Work request >> All lines with the word "Developer" must be pulled from the entries below.
----
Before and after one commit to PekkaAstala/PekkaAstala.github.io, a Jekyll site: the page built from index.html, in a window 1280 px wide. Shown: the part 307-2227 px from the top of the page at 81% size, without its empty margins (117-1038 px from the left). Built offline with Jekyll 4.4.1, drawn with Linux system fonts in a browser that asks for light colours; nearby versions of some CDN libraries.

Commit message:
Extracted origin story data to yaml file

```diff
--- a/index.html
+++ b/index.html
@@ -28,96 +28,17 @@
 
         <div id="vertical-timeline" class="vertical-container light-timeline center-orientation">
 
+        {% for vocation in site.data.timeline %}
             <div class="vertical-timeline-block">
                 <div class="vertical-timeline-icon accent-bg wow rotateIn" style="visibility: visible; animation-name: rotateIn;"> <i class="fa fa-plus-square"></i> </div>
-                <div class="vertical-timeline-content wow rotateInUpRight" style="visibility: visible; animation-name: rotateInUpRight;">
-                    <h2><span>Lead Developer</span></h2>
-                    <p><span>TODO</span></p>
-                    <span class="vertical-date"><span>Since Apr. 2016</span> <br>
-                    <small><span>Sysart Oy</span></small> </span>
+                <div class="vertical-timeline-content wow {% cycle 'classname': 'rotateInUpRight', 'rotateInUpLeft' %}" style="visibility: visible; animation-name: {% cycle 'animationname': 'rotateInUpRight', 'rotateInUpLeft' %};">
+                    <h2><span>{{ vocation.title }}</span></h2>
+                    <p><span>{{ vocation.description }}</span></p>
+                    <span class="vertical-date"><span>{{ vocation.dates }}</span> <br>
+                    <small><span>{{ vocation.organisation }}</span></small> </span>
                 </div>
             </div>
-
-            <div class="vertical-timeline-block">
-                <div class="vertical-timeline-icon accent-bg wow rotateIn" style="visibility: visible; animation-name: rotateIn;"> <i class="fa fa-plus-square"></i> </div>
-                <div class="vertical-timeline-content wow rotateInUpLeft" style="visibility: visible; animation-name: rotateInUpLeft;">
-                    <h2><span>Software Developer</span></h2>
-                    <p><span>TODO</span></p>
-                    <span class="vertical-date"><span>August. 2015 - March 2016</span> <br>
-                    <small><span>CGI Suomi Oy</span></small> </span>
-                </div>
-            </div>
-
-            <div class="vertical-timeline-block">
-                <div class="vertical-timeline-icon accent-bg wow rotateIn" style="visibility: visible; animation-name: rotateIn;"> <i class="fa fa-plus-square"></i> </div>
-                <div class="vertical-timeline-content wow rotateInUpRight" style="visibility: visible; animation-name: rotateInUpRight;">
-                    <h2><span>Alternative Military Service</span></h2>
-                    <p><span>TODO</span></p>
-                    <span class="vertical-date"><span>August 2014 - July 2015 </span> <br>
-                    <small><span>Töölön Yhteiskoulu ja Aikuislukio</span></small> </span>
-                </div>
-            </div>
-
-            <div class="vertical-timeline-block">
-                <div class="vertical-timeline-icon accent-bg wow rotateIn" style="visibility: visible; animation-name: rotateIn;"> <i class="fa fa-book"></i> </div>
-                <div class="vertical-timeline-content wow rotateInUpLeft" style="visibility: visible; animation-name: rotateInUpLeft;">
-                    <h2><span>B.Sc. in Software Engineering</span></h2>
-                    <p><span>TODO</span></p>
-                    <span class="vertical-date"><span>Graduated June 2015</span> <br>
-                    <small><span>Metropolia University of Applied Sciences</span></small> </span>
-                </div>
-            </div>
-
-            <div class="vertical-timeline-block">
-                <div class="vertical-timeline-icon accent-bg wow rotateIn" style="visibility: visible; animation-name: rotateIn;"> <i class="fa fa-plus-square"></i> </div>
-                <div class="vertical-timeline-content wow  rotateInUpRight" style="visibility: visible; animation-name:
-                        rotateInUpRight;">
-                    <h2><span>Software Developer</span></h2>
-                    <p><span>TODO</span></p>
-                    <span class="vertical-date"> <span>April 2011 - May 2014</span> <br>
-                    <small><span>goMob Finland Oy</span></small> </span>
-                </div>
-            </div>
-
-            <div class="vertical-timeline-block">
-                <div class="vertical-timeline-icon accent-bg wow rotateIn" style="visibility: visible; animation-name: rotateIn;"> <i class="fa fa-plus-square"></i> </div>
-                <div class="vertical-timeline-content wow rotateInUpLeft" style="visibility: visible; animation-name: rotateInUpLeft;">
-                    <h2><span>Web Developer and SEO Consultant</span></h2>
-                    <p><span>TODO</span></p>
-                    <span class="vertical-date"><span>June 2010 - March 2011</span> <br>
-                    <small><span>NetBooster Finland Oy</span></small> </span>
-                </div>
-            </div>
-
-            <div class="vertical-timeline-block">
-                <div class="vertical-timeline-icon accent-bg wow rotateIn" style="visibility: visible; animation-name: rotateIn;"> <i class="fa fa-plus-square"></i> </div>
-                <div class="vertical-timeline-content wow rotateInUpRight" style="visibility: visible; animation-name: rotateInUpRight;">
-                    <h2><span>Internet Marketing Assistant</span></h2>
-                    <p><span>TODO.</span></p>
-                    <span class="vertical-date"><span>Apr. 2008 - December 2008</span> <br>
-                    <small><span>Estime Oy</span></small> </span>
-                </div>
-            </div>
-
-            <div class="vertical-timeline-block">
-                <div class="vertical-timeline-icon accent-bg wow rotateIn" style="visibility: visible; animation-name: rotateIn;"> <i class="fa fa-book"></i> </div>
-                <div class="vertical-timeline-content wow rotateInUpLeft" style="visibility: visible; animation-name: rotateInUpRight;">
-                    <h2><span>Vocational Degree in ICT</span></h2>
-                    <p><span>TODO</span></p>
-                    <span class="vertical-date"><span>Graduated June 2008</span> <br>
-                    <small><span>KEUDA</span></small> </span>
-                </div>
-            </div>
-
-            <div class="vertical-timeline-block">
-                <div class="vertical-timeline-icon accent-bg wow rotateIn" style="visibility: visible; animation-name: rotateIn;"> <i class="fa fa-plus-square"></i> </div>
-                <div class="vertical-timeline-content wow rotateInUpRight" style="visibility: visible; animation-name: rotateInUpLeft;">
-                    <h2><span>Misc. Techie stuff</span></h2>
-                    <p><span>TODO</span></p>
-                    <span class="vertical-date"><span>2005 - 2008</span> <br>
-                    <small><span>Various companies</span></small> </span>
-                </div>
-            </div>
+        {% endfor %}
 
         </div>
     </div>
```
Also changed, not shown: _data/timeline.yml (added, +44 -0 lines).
----
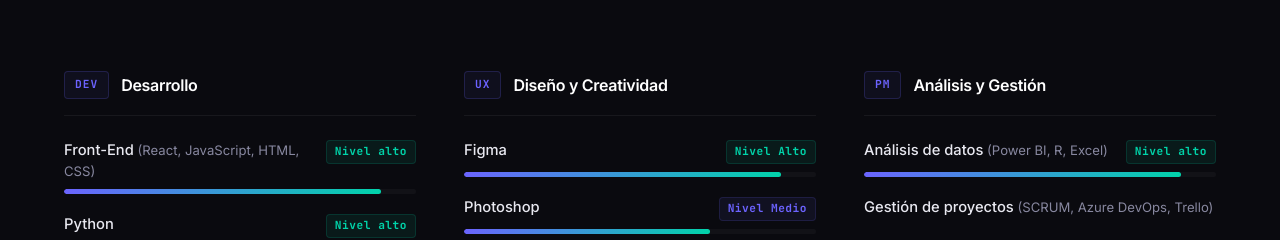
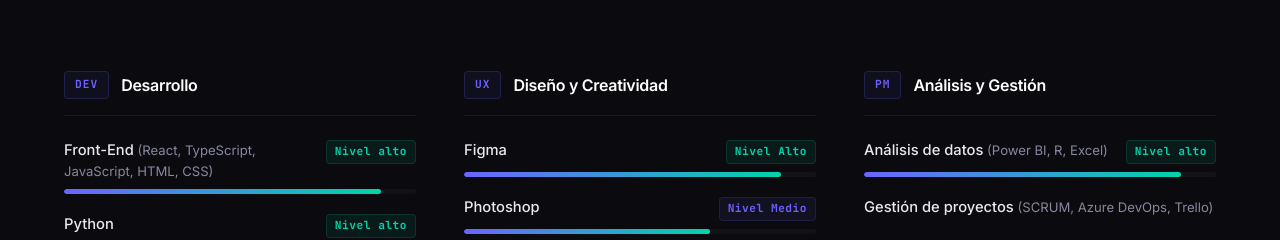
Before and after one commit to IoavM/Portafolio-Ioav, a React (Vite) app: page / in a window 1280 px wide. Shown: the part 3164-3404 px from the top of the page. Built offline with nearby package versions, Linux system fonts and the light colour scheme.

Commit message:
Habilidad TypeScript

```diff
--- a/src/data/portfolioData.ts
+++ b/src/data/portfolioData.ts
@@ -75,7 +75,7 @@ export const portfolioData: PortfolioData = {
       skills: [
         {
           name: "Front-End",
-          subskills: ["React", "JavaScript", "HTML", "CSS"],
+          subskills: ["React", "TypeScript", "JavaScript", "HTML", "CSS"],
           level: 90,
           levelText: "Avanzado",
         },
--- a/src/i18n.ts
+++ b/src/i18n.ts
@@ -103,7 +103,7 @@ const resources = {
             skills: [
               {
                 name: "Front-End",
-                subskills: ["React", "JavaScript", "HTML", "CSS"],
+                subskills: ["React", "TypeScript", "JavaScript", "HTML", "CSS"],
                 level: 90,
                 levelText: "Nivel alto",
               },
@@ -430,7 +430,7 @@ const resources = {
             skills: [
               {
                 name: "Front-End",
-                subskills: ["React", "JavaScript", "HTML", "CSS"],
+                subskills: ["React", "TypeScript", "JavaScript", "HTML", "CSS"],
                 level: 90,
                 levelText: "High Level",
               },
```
----
Answer >>
-                    <h2><span>Lead Developer</span></h2>
-                    <h2><span>Software Developer</span></h2>
-                    <h2><span>Software Developer</span></h2>
-                    <h2><span>Web Developer and SEO Consultant</span></h2>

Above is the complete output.